_Work to complete_
If a line of the data below contains the string "console", copy it into your answer.

Provided records Block Start

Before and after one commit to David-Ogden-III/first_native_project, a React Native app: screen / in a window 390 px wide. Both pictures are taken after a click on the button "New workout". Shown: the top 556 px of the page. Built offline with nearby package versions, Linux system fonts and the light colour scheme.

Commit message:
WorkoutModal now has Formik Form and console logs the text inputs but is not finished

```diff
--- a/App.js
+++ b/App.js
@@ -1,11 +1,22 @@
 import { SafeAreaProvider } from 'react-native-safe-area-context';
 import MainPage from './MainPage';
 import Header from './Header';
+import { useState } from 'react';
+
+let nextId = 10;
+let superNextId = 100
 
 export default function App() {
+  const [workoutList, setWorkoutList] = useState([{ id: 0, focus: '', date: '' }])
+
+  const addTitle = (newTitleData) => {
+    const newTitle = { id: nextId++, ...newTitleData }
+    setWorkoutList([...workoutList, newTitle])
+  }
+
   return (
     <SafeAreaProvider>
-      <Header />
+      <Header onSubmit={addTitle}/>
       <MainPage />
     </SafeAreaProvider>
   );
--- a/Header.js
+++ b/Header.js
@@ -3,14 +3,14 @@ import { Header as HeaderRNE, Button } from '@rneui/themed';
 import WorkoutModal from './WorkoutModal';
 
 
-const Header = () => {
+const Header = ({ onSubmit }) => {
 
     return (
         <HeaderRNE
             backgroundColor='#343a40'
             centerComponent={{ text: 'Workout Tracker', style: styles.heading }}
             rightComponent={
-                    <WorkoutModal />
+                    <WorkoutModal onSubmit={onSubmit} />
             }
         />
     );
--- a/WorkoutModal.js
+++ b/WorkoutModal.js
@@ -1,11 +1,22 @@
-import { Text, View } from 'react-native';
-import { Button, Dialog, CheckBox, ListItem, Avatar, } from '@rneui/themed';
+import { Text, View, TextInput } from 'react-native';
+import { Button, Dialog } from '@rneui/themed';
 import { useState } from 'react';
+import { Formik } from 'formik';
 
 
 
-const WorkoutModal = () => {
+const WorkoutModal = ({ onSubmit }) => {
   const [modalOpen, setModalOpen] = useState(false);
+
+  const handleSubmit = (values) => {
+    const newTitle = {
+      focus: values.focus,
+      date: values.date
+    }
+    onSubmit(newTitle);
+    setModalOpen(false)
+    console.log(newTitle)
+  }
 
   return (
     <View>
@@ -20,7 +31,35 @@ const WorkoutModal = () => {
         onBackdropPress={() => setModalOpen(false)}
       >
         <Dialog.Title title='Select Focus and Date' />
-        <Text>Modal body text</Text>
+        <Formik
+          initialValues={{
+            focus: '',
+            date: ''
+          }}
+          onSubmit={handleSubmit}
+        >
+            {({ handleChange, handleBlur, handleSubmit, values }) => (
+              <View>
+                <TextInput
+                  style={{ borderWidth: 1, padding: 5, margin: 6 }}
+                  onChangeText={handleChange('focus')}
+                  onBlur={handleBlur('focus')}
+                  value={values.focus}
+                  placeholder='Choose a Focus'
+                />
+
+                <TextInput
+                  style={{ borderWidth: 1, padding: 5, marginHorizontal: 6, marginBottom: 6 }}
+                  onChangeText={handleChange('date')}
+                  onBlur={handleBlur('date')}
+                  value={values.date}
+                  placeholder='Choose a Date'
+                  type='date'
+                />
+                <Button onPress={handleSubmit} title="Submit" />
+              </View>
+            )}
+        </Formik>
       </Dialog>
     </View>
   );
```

Provided records Block End

_Your response_
WorkoutModal now has Formik Form and console logs the text inputs but is not finished
+    console.log(newTitle)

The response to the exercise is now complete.